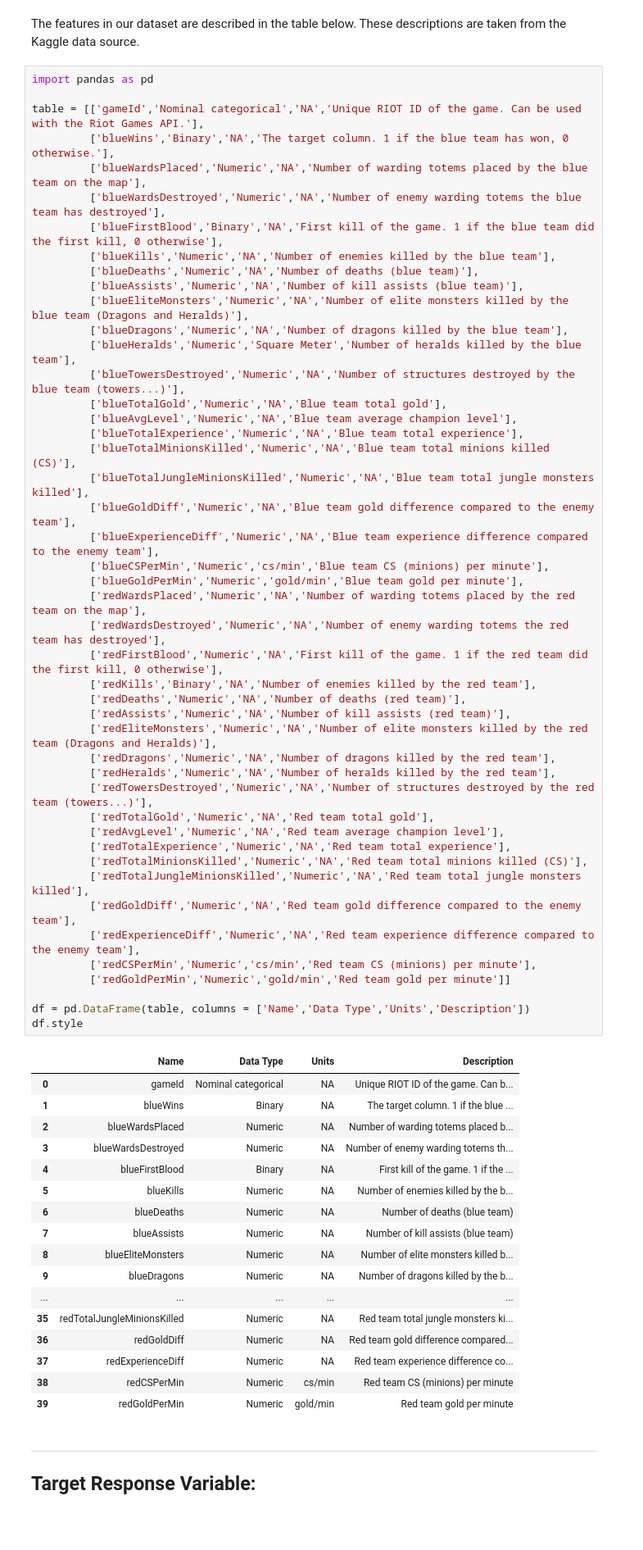
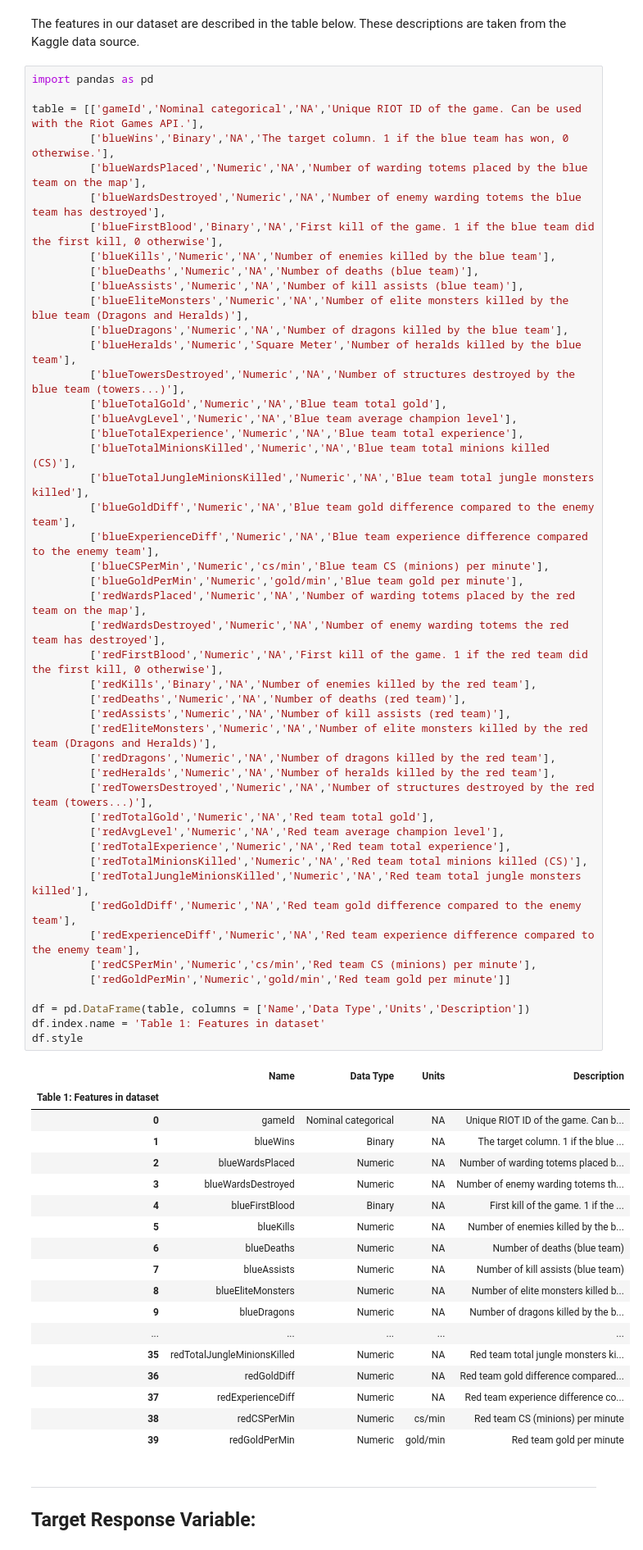
Before and after one commit to angelocarasig/lol_diamond_ranked_analysis, a Jupyter notebook: League of Legends Diamond Ranked Game Analysis.ipynb, the cells around one changed output. Shown: that part at 82% size. Cells and saved outputs as stored; diff of their text form; blank space fills up the shorter version.

```diff
--- a/League of Legends Diamond Ranked Game Analysis.ipynb
+++ b/League of Legends Diamond Ranked Game Analysis.ipynb
@@ -78,33 +78,35 @@ table = [['gameId','Nominal categorical','NA','Unique RIOT ID of the game. Can b
          ['blueTotalMinionsKilled','Numeric','NA','Blue team total minions killed (CS)'],
          ['blueTotalJungleMinionsKilled','Numeric','NA','Blue team total jungle monsters killed'],
          ['blueGoldDiff','Numeric','NA','Blue team gold difference compared to the enemy team'],
          ['blueExperienceDiff','Numeric','NA','Blue team experience difference compared to the enemy team'],
          ['blueCSPerMin','Numeric','cs/min','Blue team CS (minions) per minute'],
          ['blueGoldPerMin','Numeric','gold/min','Blue team gold per minute'],
          ['redWardsPlaced','Numeric','NA','Number of warding totems placed by the red team on the map'],
          ['redWardsDestroyed','Numeric','NA','Number of enemy warding totems the red team has destroyed'],
          ['redFirstBlood','Numeric','NA','First kill of the game. 1 if the red team did the first kill, 0 otherwise'],
          ['redKills','Binary','NA','Number of enemies killed by the red team'],
          ['redDeaths','Numeric','NA','Number of deaths (red team)'],
          ['redAssists','Numeric','NA','Number of kill assists (red team)'],
          ['redEliteMonsters','Numeric','NA','Number of elite monsters killed by the red team (Dragons and Heralds)'],
          ['redDragons','Numeric','NA','Number of dragons killed by the red team'],
          ['redHeralds','Numeric','NA','Number of heralds killed by the red team'],
          ['redTowersDestroyed','Numeric','NA','Number of structures destroyed by the red team (towers...)'],
          ['redTotalGold','Numeric','NA','Red team total gold'],
          ['redAvgLevel','Numeric','NA','Red team average champion level'],
          ['redTotalExperience','Numeric','NA','Red team total experience'],
          ['redTotalMinionsKilled','Numeric','NA','Red team total minions killed (CS)'],
          ['redTotalJungleMinionsKilled','Numeric','NA','Red team total jungle monsters killed'],
          ['redGoldDiff','Numeric','NA','Red team gold difference compared to the enemy team'],
          ['redExperienceDiff','Numeric','NA','Red team experience difference compared to the enemy team'],
          ['redCSPerMin','Numeric','cs/min','Red team CS (minions) per minute'],
          ['redGoldPerMin','Numeric','gold/min','Red team gold per minute']]
 
 df = pd.DataFrame(table, columns = ['Name','Data Type','Units','Description'])
+df.index.name = 'Table 1: Features in dataset'
 df.style
 # %% [output]
 |  | Name | Data Type | Units | Description |
+| Table 1: Features in dataset |  |  |  |  |
 | 0 | gameId | Nominal categorical | NA | Unique RIOT ID of the game. Can b... |
 | 1 | blueWins | Binary | NA | The target column. 1 if the blue ... |
 | 2 | blueWardsPlaced | Numeric | NA | Number of warding totems placed b... |
```
Also changed, not shown: parts of 7 cells of this notebook.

§ THE PROBLEM: Quote every record above exactly, leaving out the pictures.

§ ANSWER SPACE:
Before and after one commit to angelocarasig/lol_diamond_ranked_analysis, a Jupyter notebook: League of Legends Diamond Ranked Game Analysis.ipynb, the cells around one changed output. Shown: that part at 82% size. Cells and saved outputs as stored; diff of their text form; blank space fills up the shorter version.

```diff
--- a/League of Legends Diamond Ranked Game Analysis.ipynb
+++ b/League of Legends Diamond Ranked Game Analysis.ipynb
@@ -78,33 +78,35 @@ table = [['gameId','Nominal categorical','NA','Unique RIOT ID of the game. Can b
          ['blueTotalMinionsKilled','Numeric','NA','Blue team total minions killed (CS)'],
          ['blueTotalJungleMinionsKilled','Numeric','NA','Blue team total jungle monsters killed'],
          ['blueGoldDiff','Numeric','NA','Blue team gold difference compared to the enemy team'],
          ['blueExperienceDiff','Numeric','NA','Blue team experience difference compared to the enemy team'],
          ['blueCSPerMin','Numeric','cs/min','Blue team CS (minions) per minute'],
          ['blueGoldPerMin','Numeric','gold/min','Blue team gold per minute'],
          ['redWardsPlaced','Numeric','NA','Number of warding totems placed by the red team on the map'],
          ['redWardsDestroyed','Numeric','NA','Number of enemy warding totems the red team has destroyed'],
          ['redFirstBlood','Numeric','NA','First kill of the game. 1 if the red team did the first kill, 0 otherwise'],
          ['redKills','Binary','NA','Number of enemies killed by the red team'],
          ['redDeaths','Numeric','NA','Number of deaths (red team)'],
          ['redAssists','Numeric','NA','Number of kill assists (red team)'],
          ['redEliteMonsters','Numeric','NA','Number of elite monsters killed by the red team (Dragons and Heralds)'],
          ['redDragons','Numeric','NA','Number of dragons killed by the red team'],
          ['redHeralds','Numeric','NA','Number of heralds killed by the red team'],
          ['redTowersDestroyed','Numeric','NA','Number of structures destroyed by the red team (towers...)'],
          ['redTotalGold','Numeric','NA','Red team total gold'],
          ['redAvgLevel','Numeric','NA','Red team average champion level'],
          ['redTotalExperience','Numeric','NA','Red team total experience'],
          ['redTotalMinionsKilled','Numeric','NA','Red team total minions killed (CS)'],
          ['redTotalJungleMinionsKilled','Numeric','NA','Red team total jungle monsters killed'],
          ['redGoldDiff','Numeric','NA','Red team gold difference compared to the enemy team'],
          ['redExperienceDiff','Numeric','NA','Red team experience difference compared to the enemy team'],
          ['redCSPerMin','Numeric','cs/min','Red team CS (minions) per minute'],
          ['redGoldPerMin','Numeric','gold/min','Red team gold per minute']]
 
 df = pd.DataFrame(table, columns = ['Name','Data Type','Units','Description'])
+df.index.name = 'Table 1: Features in dataset'
 df.style
 # %% [output]
 |  | Name | Data Type | Units | Description |
+| Table 1: Features in dataset |  |  |  |  |
 | 0 | gameId | Nominal categorical | NA | Unique RIOT ID of the game. Can b... |
 | 1 | blueWins | Binary | NA | The target column. 1 if the blue ... |
 | 2 | blueWardsPlaced | Numeric | NA | Number of warding totems placed b... |
```
Also changed, not shown: parts of 7 cells of this notebook.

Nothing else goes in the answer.